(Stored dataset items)

————

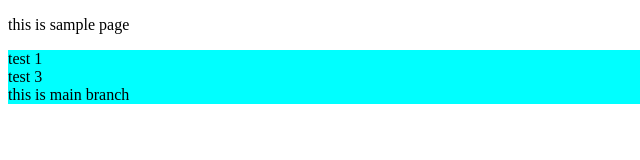
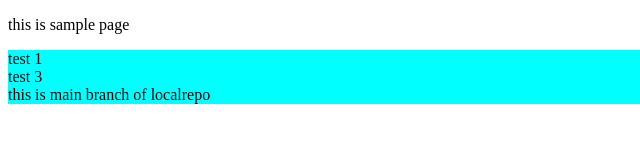
Before and after one commit to krrahu/documents, a plain HTML site: page index.html in a window 1280 px wide. Shown: the full height of the page, 0-640 px from the left. Drawn offline with Linux system fonts and the light colour scheme.

Commit message:
to main branch

```diff
--- a/index.html
+++ b/index.html
@@ -19,7 +19,7 @@
     <p>this is sample page</p>
     <div> test 1</div>
     <div>test 3</div>
-    <div>this is main branch</div>
+    <div>this is main branch of localrepo</div>
     <h2 style="background-color: rgb(55, 0, 255);">
 </body>
 
```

————

The task: Your answer should consist of each line of the data above in which the word "page" occurs.

Output of the exercise:
Before and after one commit to krrahu/documents, a plain HTML site: page index.html in a window 1280 px wide. Shown: the full height of the page, 0-640 px from the left. Drawn offline with Linux system fonts and the light colour scheme.
     <p>this is sample page</p>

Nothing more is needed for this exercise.